Overnight, before that deciding fifth day, skipper Faf du Plessis was identified as one South African batsman with the ability to play the long, patient innings that the Proteas so desperately needed.
He has done it before, offering a wall of resilient defence when his side has needed him most, but it was not to be on this day.
Having shown all the right mental ingredients during a 79-minute stay at the crease, Du Plessis threw it all away with a momentary lapse in concentration that saw him slap a sweep shot of off-spinner Dom Bess straight to square leg.
At a time when application and maturity were needed, Du Plessis let his side down in what he later acknowledged as a "mental error".
It is, of course, grossly unfair to dump the blame for the loss at Du Plessis' door alone, but his experience and track record at this level command a certain expectation.
A closer look at the captain's recent Test returns, however, suggest that he has been struggling for consistency for some time now while scores of 29, 20, 1 and 19 in this series have seen his average dip to 40.62 in the format.

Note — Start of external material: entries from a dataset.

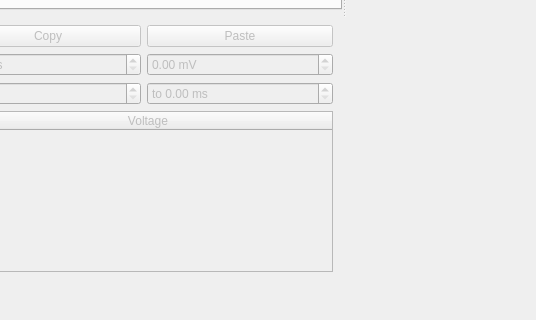
Old version of the form src/gui/stimulationcreator.ui in the repository CompEphys-team/rtdo; both pictures show x 257 to 793 and y 306 to 626 of the 793 by 626 pixel window.
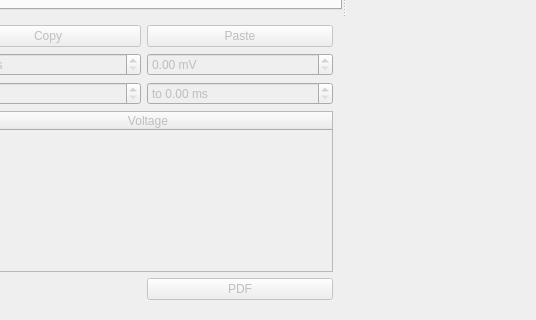
New version of the form. Custom widgets are drawn as their Qt base class.

Commit message: PDF export in StimulationCreator

Diff of the .ui file:
```diff
--- a/src/gui/stimulationcreator.ui
+++ b/src/gui/stimulationcreator.ui
@@ -127,6 +127,13 @@
             </property>
            </widget>
           </item>
+          <item row="4" column="2">
+           <widget class="QPushButton" name="pdf">
+            <property name="text">
+             <string>PDF</string>
+            </property>
+           </widget>
+          </item>
          </layout>
         </widget>
        </item>
```
Left out of the diff: 2 changed lines with no effect on the pictures. The commit also changes 2 other files.
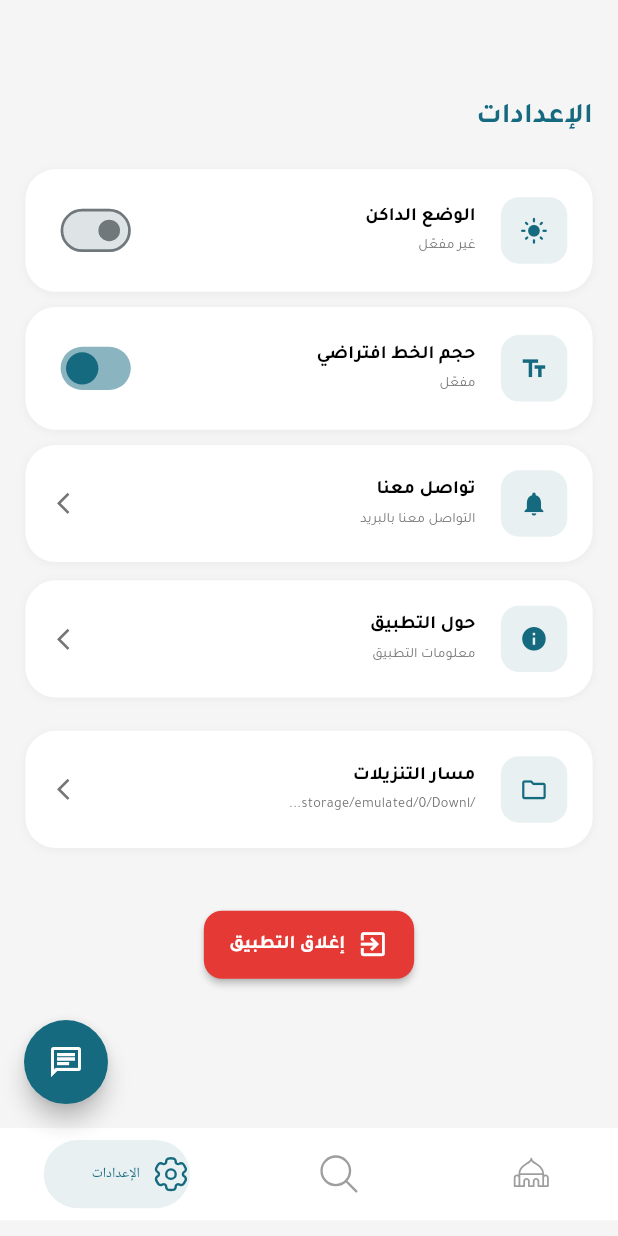
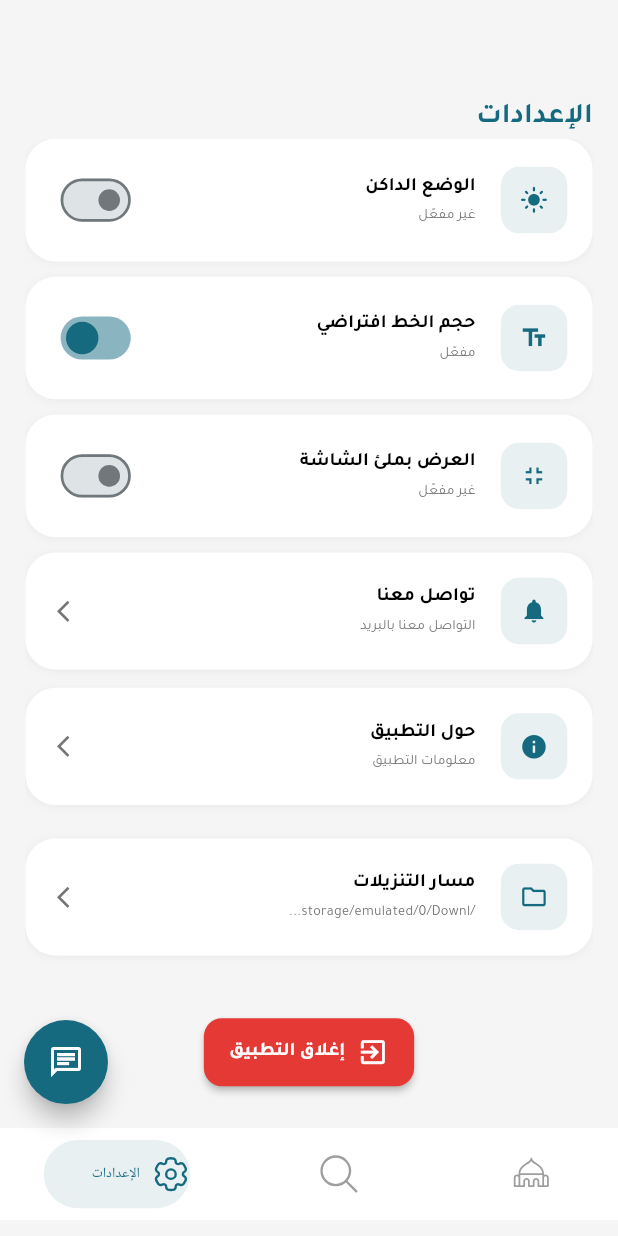
Before and after one commit to oiu85/Seraj-Aldeen-Islamic-flutter-app, a Flutter app: the screen it shows after launch, swiped to page 3, on a phone screen of 412 x 824 dp. Run offline on Flutter 3.47's test engine with Material 3 defaults, Android fonts, the phone set to English and light mode, and no system bars; drawn by our look-alikes of flutter_expandable_fab, salomon_bottom_bar; our stand-ins replace cached_network_image, carousel_slider, dartz, device_info_plus, dio, equatable and 19 more; missing offline and left inert: android_intent_plus; network calls fail.

Commit message:
*Abdullah adding fullScren manger

```diff
--- a/lib/features/settings/presentation/pages/settings_page.dart
+++ b/lib/features/settings/presentation/pages/settings_page.dart
@@ -6,6 +6,7 @@ import 'package:seraj_aldean_flutter_app/core/responsive/screen_util_res.dart';
 import 'package:seraj_aldean_flutter_app/core/routes.dart';
 import 'package:seraj_aldean_flutter_app/features/settings/presentation/widgets/download_path_widget.dart';
 import 'package:seraj_aldean_flutter_app/features/settings/presentation/widgets/font_size_toggle_widget.dart';
+import 'package:seraj_aldean_flutter_app/features/settings/presentation/widgets/fullscreen_toggle_widget.dart';
 import 'package:seraj_aldean_flutter_app/features/settings/presentation/widgets/theme_toggle_widget.dart';
 import '../../../../config/appconfig/app_colors.dart';
 import '../../../../core/shared/widgets/app_scaffold.dart';
@@ -33,7 +34,6 @@ class SettingsPage extends StatelessWidget {
                 color: AppColors.primary,
               ),
             ),
-            SizedBox(height: 20.h),
             Expanded(
               child: ListView(
                 children: [
@@ -43,6 +43,10 @@ class SettingsPage extends StatelessWidget {
 
                   // Font Size Toggle
                   const FontSizeToggleWidget(),
+                  SizedBox(height: 10.h),
+
+                  // Full Screen Toggle
+                  const FullScreenToggleWidget(),
                   SizedBox(height: 10.h),
 
                   _buildSettingsItem(
--- /dev/null
+++ b/lib/features/settings/presentation/widgets/fullscreen_toggle_widget.dart
@@ -0,0 +1,94 @@
+import 'package:flutter/material.dart';
+import 'package:provider/provider.dart';
+import 'package:seraj_aldean_flutter_app/config/appconfig/app_colors.dart';
+import 'package:seraj_aldean_flutter_app/core/responsive/screen_util_res.dart';
+import 'package:seraj_aldean_flutter_app/core/theme/fullscreen_manager.dart';
+import 'package:seraj_aldean_flutter_app/gen/fonts.gen.dart';
+
+/// FullScreen Toggle Widget for Settings Page
+class FullScreenToggleWidget extends StatelessWidget {
+  const FullScreenToggleWidget({super.key});
+
+  @override
+  Widget build(BuildContext context) {
+    return Consumer<FullScreenManager>(
+      builder: (context, fullScreenManager, _) {
+        return Container(
+          margin: EdgeInsets.symmetric(horizontal: 0.w, vertical: 0.h),
+          padding: EdgeInsets.all(16.w),
+          decoration: BoxDecoration(
+            color: AppColors.cardBackground,
+            borderRadius: BorderRadius.circular(20.r),
+            boxShadow: [
+              BoxShadow(
+                color: AppColors.black.withValues(alpha: 0.05),
+                blurRadius: 4,
+                offset: const Offset(0, 1),
+              ),
+            ],
+          ),
+          child: Row(
+            children: [
+              // Icon
+              Container(
+                padding: EdgeInsets.all(12.w),
+                decoration: BoxDecoration(
+                  color: AppColors.primary.withValues(alpha: 0.1),
+                  borderRadius: BorderRadius.circular(12.r),
+                ),
+                child: Icon(
+                  fullScreenManager.isFullScreenMode
+                    ? Icons.fullscreen
+                    : Icons.fullscreen_exit,
+                  color: AppColors.primary,
+                  size: 24.f,
+                ),
+              ),
+              SizedBox(width: 16.w),
+
+              // Text
+              Expanded(
+                child: Column(
+                  crossAxisAlignment: CrossAxisAlignment.start,
+                  children: [
+                    Text(
+                      'العرض بملئ الشاشة',
+                      style: TextStyle(
+                        fontSize: 16.f,
+                        fontWeight: FontWeight.bold,
+                        fontFamily: FontFamily.tajawal,
+                        color: AppColors.textPrimary,
+                      ),
+                    ),
+                    SizedBox(height: 4.h),
+                    Text(
+                      fullScreenManager.isFullScreenMode ? 'مفعّل' : 'غير مفعّل',
+                      style: TextStyle(
+                        fontSize: 12.f,
+                        fontFamily: FontFamily.tajawal,
+                        color: AppColors.textSecondary,
+                      ),
+                    ),
+                  ],
+                ),
+              ),
+
+              // Toggle Switch
+              Transform.scale(
+                scale: 0.9,
+                child: Switch(
+                  value: fullScreenManager.isFullScreenMode,
+                  onChanged: (value) async {
+                    await fullScreenManager.toggleFullScreenMode();
+                  },
+                  activeColor: AppColors.primary,
+                  activeTrackColor: AppColors.primary.withValues(alpha: 0.5),
+                ),
+              ),
+            ],
+          ),
+        );
+      },
+    );
+  }
+}
--- a/lib/main.dart
+++ b/lib/main.dart
@@ -8,6 +8,7 @@ import 'package:seraj_aldean_flutter_app/config/appconfig/app_colors.dart';
 import 'package:seraj_aldean_flutter_app/core/di/app_dependencies.dart';
 import 'package:seraj_aldean_flutter_app/core/shared/widgets/close_app_button.dart';
 import 'package:seraj_aldean_flutter_app/core/theme/font_size_manager.dart';
+import 'package:seraj_aldean_flutter_app/core/theme/fullscreen_manager.dart';
 import 'package:seraj_aldean_flutter_app/core/theme/theme_manager.dart';
 import 'package:seraj_aldean_flutter_app/features/splassh_screen/presentation/pages/splassh_screen.dart';
 import 'package:seraj_aldean_flutter_app/routes.dart';
@@ -18,13 +19,15 @@ void main() async {
   //? Initialize dependencies
   setupAppDependencies();
 
-  await SystemChrome.setEnabledSystemUIMode(SystemUiMode.immersiveSticky);
+  // Initialize FullScreenManager and apply saved setting
+  final fullScreenManager = FullScreenManager();
 
   runApp(
     MultiProvider(
       providers: [
         ChangeNotifierProvider(create: (_) => ThemeManager()),
         ChangeNotifierProvider(create: (_) => FontSizeManager()),
+        ChangeNotifierProvider.value(value: fullScreenManager),
       ],
       child: const MyApp(),
     ),
@@ -41,10 +44,8 @@ class MyApp extends StatefulWidget {
 class _MyAppState extends State<MyApp> {
   @override
   Widget build(BuildContext context) {
-    SystemChrome.setEnabledSystemUIMode(SystemUiMode.immersiveSticky);
-
-    return Consumer2<ThemeManager, FontSizeManager>(
-      builder: (context, themeManager, fontSizeManager, _) {
+    return Consumer3<ThemeManager, FontSizeManager, FullScreenManager>(
+      builder: (context, themeManager, fontSizeManager, fullScreenManager, _) {
         final mediaQuery = MediaQuery.of(context);
         // Update AppColors when theme changes
         AppColors.setDarkMode(themeManager.isDarkMode);
```
Also changed, not shown: lib/core/theme/fullscreen_manager.dart (added, +59 -0 lines).
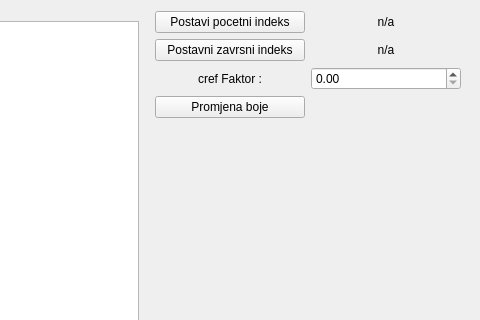
Qt form app/view/uiFiles/edit_tocku.ui (vmilic/umjeravanje) before a commit; both pictures show x 232 to 712 and y 0 to 320 of the 712 by 625 pixel window.
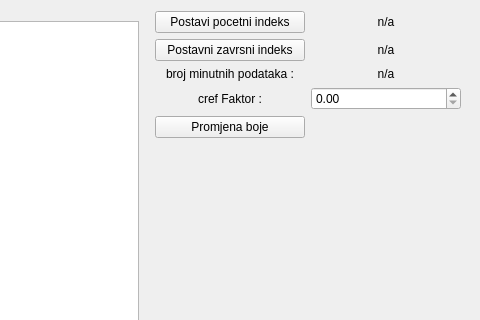
The same form after that commit.

```diff
--- a/app/view/uiFiles/edit_tocku.ui
+++ b/app/view/uiFiles/edit_tocku.ui
@@ -64,7 +64,7 @@
          <property name="margin">
           <number>0</number>
          </property>
-         <item row="2" column="2">
+         <item row="3" column="2">
           <widget class="QDoubleSpinBox" name="crefDoubleSpinBox">
            <property name="minimumSize">
             <size>
@@ -80,7 +80,7 @@
            </property>
           </widget>
          </item>
-         <item row="4" column="1">
+         <item row="5" column="1">
           <spacer name="verticalSpacer">
            <property name="orientation">
             <enum>Qt::Vertical</enum>
@@ -119,7 +119,7 @@
            </property>
           </widget>
          </item>
-         <item row="3" column="1">
+         <item row="4" column="1">
           <widget class="QPushButton" name="gumbBoja">
            <property name="minimumSize">
             <size>
@@ -132,7 +132,7 @@
            </property>
           </widget>
          </item>
-         <item row="2" column="1">
+         <item row="3" column="1">
           <widget class="QLabel" name="label_3">
            <property name="minimumSize">
             <size>
@@ -193,6 +193,26 @@
            </property>
           </spacer>
          </item>
+         <item row="2" column="1">
+          <widget class="QLabel" name="label">
+           <property name="text">
+            <string>broj minutnih podataka :</string>
+           </property>
+           <property name="alignment">
+            <set>Qt::AlignCenter</set>
+           </property>
+          </widget>
+         </item>
+         <item row="2" column="2">
+          <widget class="QLabel" name="labelBrojPodataka">
+           <property name="text">
+            <string>n/a</string>
+           </property>
+           <property name="alignment">
+            <set>Qt::AlignCenter</set>
+           </property>
+          </widget>
+         </item>
         </layout>
        </item>
       </layout>
```
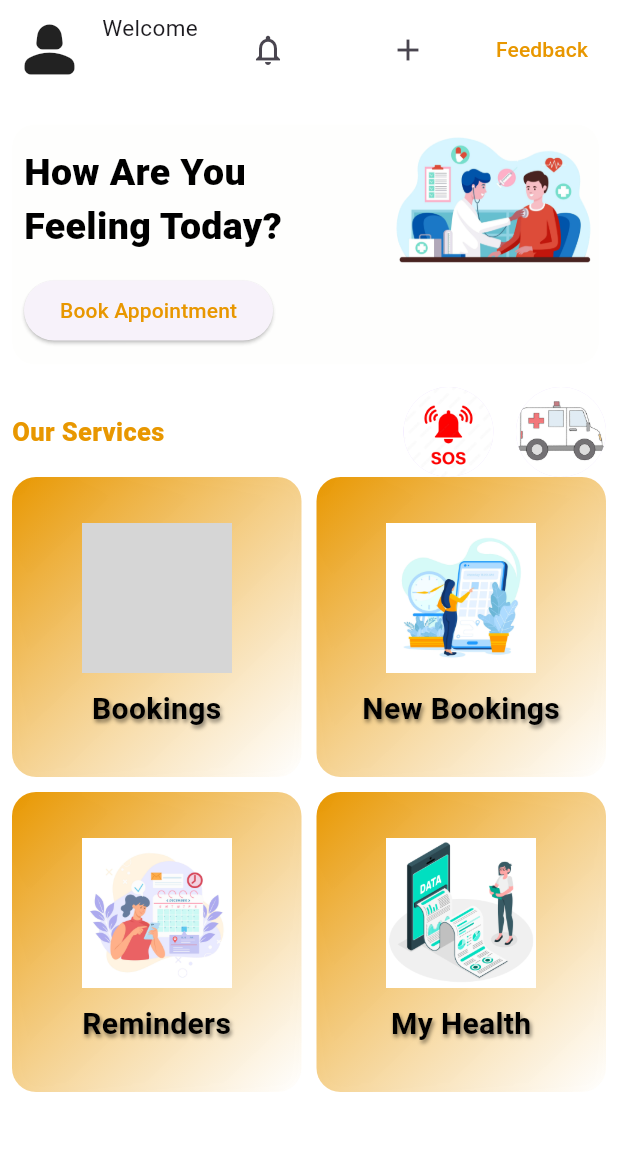
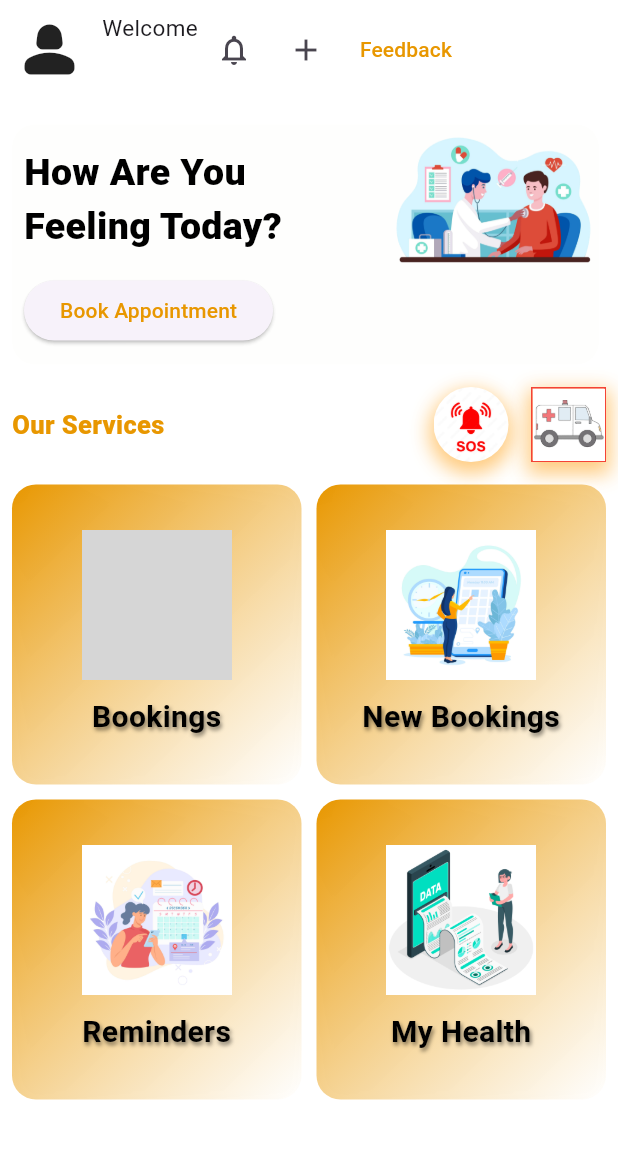
Before and after one commit to athulyashaibu2003/Hospital_Management_Mobile_App, a Flutter app: the HomePage screen opened directly, on a phone screen of 412 x 824 dp, the part 84-1236 px from its top. Run offline on Flutter 3.47's test engine with Material 3 defaults, Android fonts, the light colour scheme and no system bars; our stand-ins replace easy_localization, file_picker, image_picker, table_calendar; grey boxes are pictures that could not be loaded.

Commit message:
sos updated ui

```diff
--- a/lib/presentation/home_page/view/home_page.dart
+++ b/lib/presentation/home_page/view/home_page.dart
@@ -144,17 +144,14 @@ class _HomePageState extends State<HomePage> {
                           ],
                         ),
                         // const Spacer(),
-                        Expanded(
-                          child: IconButton(
+                        IconButton(
                           onPressed: () {},
                           icon: const Icon(
                             Icons.notifications_outlined,
                             // size: 40,
                           ),
                         ),
-                        ),
-                        Expanded(
-                          child: IconButton(
+                        IconButton(
                             onPressed: () {
                               Navigator.push(
                                   context,
@@ -163,7 +160,6 @@ class _HomePageState extends State<HomePage> {
                                           const NewPatientRegistrationscreen()));
                             },
                             icon: const Icon(Icons.add)),
-                        ),
                         TextButton(
                             onPressed: () {
                               Navigator.push(
@@ -250,10 +246,24 @@ class _HomePageState extends State<HomePage> {
                         ),
                         Spacer(),
                         InkWell(
-                          child: CircleAvatar(
-                            //     backgroundColor: ColorConstants.mainOrange,
-                            radius: 30,
-                            backgroundImage: AssetImage(
+                          child: Container(
+                            height: 50,
+                            width: 50,
+                            clipBehavior: Clip.antiAlias,
+                            decoration: BoxDecoration(
+                              shape: BoxShape.circle,
+                              boxShadow: [
+                                BoxShadow(
+                                  color: Colors.orange.withOpacity(
+                                      0.5), // Adjust the shadow color as needed
+                                  spreadRadius: 3,
+                                  blurRadius: 10,
+                                  offset: Offset(
+                                      0, 5), // changes position of shadow
+                                ),
+                              ],
+                            ),
+                            child: Image.asset(
                                 "assets/images/1000_F_365248968_49b3zJrClxXKT9hieMstBYbKYKK9Euj8.jpg"),
                           ),
                           onTap: () async {
@@ -326,9 +336,26 @@ class _HomePageState extends State<HomePage> {
                           width: 15,
                         ),
                         InkWell(
-                          child: CircleAvatar(
-                            radius: 30,
-                            backgroundImage: AssetImage(
+                          child: Container(
+                            // padding: EdgeInsets.all(10),
+                            height: 50,
+                            width: 50,
+                            clipBehavior: Clip.antiAlias,
+                            decoration: BoxDecoration(
+                              border: Border.all(color: Colors.red),
+                              //  shape: BoxShape.circle,
+                              boxShadow: [
+                                BoxShadow(
+                                  color: Colors.orange
+                                      .withOpacity(0.5), // Adjust shadow color
+                                  spreadRadius: 3,
+                                  blurRadius: 10,
+                                  offset:
+                                      Offset(0, 5), // Position of the shadow
+                                ),
+                              ],
+                            ),
+                            child: Image.asset(
                                 "assets/images/how-to-draw-an-ambulance.jpg"),
                           ),
                           //import 'dart:async'; // Import this if not already done
@@ -397,6 +424,9 @@ class _HomePageState extends State<HomePage> {
                           },
                         )
                       ],
+                    ),
+                    SizedBox(
+                      height: 15,
                     ),
                     GridView.builder(
                       shrinkWrap: true,
--- a/lib/presentation/home_page/view/my_health.dart
+++ b/lib/presentation/home_page/view/my_health.dart
@@ -1,5 +1,4 @@
 import 'package:flutter/material.dart';
-import 'package:hms_project/presentation/home_page/view/doctor_home_screen.dart';
 import 'package:hms_project/presentation/home_page/view/reports.dart';
 
 class MyHealth extends StatefulWidget {
```
Also changed, not shown: pubspec.lock, 1 other file. Lines whose indentation alone changed are shown as unchanged.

With the series moving to Port Elizabeth for what is a crucial third Test, Du Plessis finds himself under pressure suddenly to deliver much-needed runs in a top order that is short on Test experience.
Opener Malan has played one Test, No 3 Zubayr Hamza has played four while Van der Dussen has played just two. Du Plessis, with 63 Test caps to his name, needs to be the spine.
Du Plessis also came in for some criticism at Newlands over his captaincy and, particularly, his decision against taking the new ball in England's second innings.
Ben Stokes (72 off 47) took the game away from the Proteas that morning as Du Plessis' tactics came under the spotlight, but other results in 2019 have also raised eyebrows.
A 2-0 loss to Sri Lanka in a home Test series last February and then a 3-0 hammering in India in September saw Du Plessis guide the Proteas to five successive Test defeats for only the second time since readmission.
It all contributed to a woeful 2019 for the national side, with Du Plessis also in charge of a World Cup campaign that never got out of first gear.
Du Plessis' ODI future is in doubt, with the likeliest outcome that he will retire from that format, while he has still not received official backing to lead the side to the T20 World Cup in Australia next year.
Despite all of that, Du Plessis has won 18 of his 34 Test matches as captain for a win percentage of 52.94% that places him ahead of every South African Test skipper since readmission with the exception of Shaun Pollock (14 out of 26, 53.84%) and AB de Villiers (2 out of 3, 66%).
Along the way, Du Plessis has guided the Proteas to important series wins against Australia - home and away - and India at home.
Significantly, Du Plessis has remained committed to South African cricket at a time when it would have been easy to walk away and join the global T20 circuit in the search of more rewarding financial gains.
At this crucial period of renewal in Proteas cricket, coach Mark Boucher can at least lean on the fact that he has a seasoned captain at the helm who understands the importance of leaving the state of the game in good hands when he does call it a day.
A succession plan needs to form part of the immediate thinking. Who is next in line to lead this Test side? It is a conversation that should happen sooner, rather than later, but for now Du Plessis' credentials as captain should not be questioned. He possesses too much in the way of experience and intellectual property.
Where he does need to step up is in the runs department, and he will know that better than anyone.
His last Test century came 16 innings ago while he averages just 29.61 over his last two years of Test cricket.
Right now, the Proteas need Du Plessis the batsman just as much as they need Du Plessis the captain.